Book Image

Progressive Web Application Development by Example

By : Chris Love
Book Image

Progressive Web Application Development by Example

By: Chris Love

Overview of this book

Are you a developer that wants to create truly cross-platform user experiences with a minimal footprint, free of store restrictions and features customers want? Then you need to get to grips with Progressive Web Applications (PWAs), a perfect amalgamation of web and mobile applications with a blazing-fast response time. Progressive Web Application Development by Example helps you explore concepts of the PWA development by enabling you to develop three projects, starting with a 2048 game. In this game, you will review parts of a web manifest file and understand how a browser uses properties to define the home screen experience. You will then move on to learning how to develop and use a podcast client and be introduced to service workers. The application will demonstrate how service workers are registered and updated. In addition to this, you will review a caching API so that you have a firm understanding of how to use the cache within a service worker, and you'll discover core caching strategies and how to code them within a service worker. Finally, you will study how to build a tickets application, wherein you’ll apply advanced service worker techniques, such as cache invalidation. Also, you'll learn about tools you can use to validate your applications and scaffold them for quality and consistency. By the end of the book, you will have walked through browser developer tools, node modules, and online tools for creating high-quality PWAs.
Table of Contents (12 chapters)
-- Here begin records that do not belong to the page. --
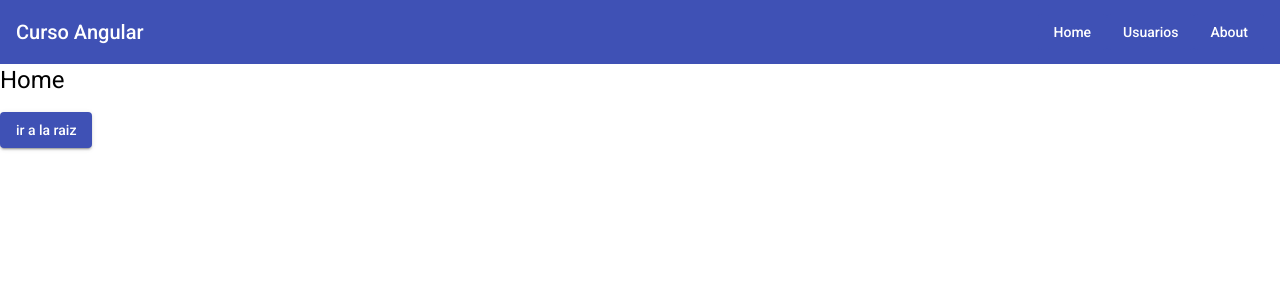
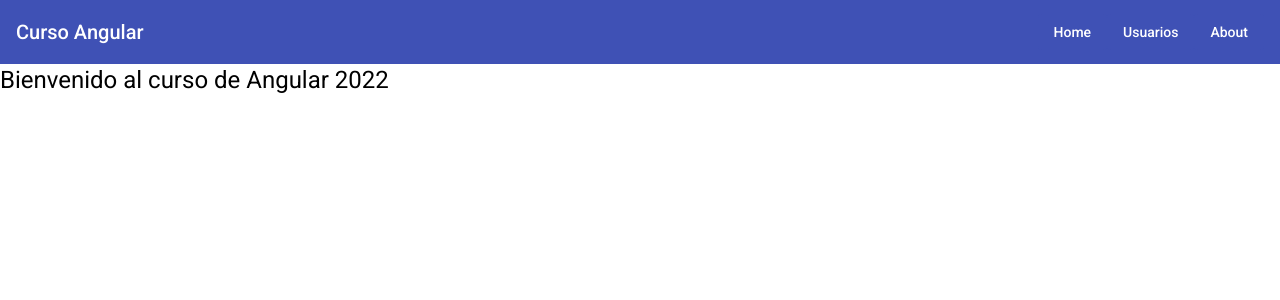
Before and after one commit to jordi-olivares/crudAngular, an Angular app: page /home in a window 1280 px wide. Shown: the top 300 px of the page. Built offline with nearby package versions, Linux system fonts and the light colour scheme.

Commit message:
implementando el npm-run-all y el servidor

```diff
--- a/package.json
+++ b/package.json
@@ -3,7 +3,9 @@
   "version": "0.0.0",
   "scripts": {
     "ng": "ng",
-    "start": "ng serve",
+    "start": "run-p start:api start:app",
+    "start:app":"ng serve",
+    "start:api":"json-server --watch src/db/db.json",
     "build": "ng build",
     "watch": "ng build --watch --configuration development",
     "test": "ng test"
@@ -30,11 +32,13 @@
     "@angular/compiler-cli": "^14.2.0",
     "@types/jasmine": "~4.0.0",
     "jasmine-core": "~4.3.0",
+    "json-server": "^0.17.0",
     "karma": "~6.4.0",
     "karma-chrome-launcher": "~3.1.0",
     "karma-coverage": "~2.2.0",
     "karma-jasmine": "~5.1.0",
     "karma-jasmine-html-reporter": "~2.0.0",
+    "npm-run-all": "^4.1.5",
     "typescript": "~4.7.2"
   }
 }
--- a/src/app/pages/about/about.component.html
+++ b/src/app/pages/about/about.component.html
@@ -1,3 +1,2 @@
-<p>componente acerca de la página</p>
-<button routerLink="/" class="red">ir a la raiz</button>
+<p>Acerca del curso</p>
 <app-policy></app-policy>
--- a/src/app/pages/home/home.component.html
+++ b/src/app/pages/home/home.component.html
@@ -1,2 +1 @@
-<h1>Home</h1>
-<button routerLink="/" mat-raised-button color="primary">ir a la raiz</button>
+<h1>Bienvenido al curso de Angular 2022</h1>
--- /dev/null
+++ b/src/db/db.json
@@ -0,0 +1,5 @@
+{
+    "users":[
+        {"id":1,"name":"john wick","phone":"55555","age":45}
+    ]
+}
```
Also changed, not shown: 1 other file (tests, documents, lock files or other folders).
Auditing web pages with Sonar

Similar to Lighthouse, the Microsoft Edge team has also released a new site linting tool called Sonar ( Like Lighthouse, it is an open source node module that serves as a testing harness to execute rules over a web page.
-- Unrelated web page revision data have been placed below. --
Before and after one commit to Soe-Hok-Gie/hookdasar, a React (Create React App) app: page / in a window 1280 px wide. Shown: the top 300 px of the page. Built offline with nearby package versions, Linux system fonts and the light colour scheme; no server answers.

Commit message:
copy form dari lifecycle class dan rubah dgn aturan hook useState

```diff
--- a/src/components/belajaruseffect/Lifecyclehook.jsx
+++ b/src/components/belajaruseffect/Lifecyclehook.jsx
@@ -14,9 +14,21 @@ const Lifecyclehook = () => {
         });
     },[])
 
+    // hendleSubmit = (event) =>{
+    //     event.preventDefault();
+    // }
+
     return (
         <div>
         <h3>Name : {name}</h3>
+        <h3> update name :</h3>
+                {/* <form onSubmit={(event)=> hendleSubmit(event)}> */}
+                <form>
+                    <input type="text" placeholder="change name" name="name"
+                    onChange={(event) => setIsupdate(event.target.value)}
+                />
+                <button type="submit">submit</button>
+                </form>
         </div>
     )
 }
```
The two tools offer similar testing abilities, but also offer a different set of abilities and test batteries. Both provide a default starting point to execute a base set of tests on a page. Both can be customized with your own configurations and even extended with custom tests and reports.

Unlike Lighthouse, Sonar is not built into the browser developers tools. At least not yet, and I only say that because I could see the tool being integrated into Edge at some point, like Lighthouse is in Chrome.

Sonar also differs because it can execute tests in either Microsoft Edge, Chrome, or other testing libraries....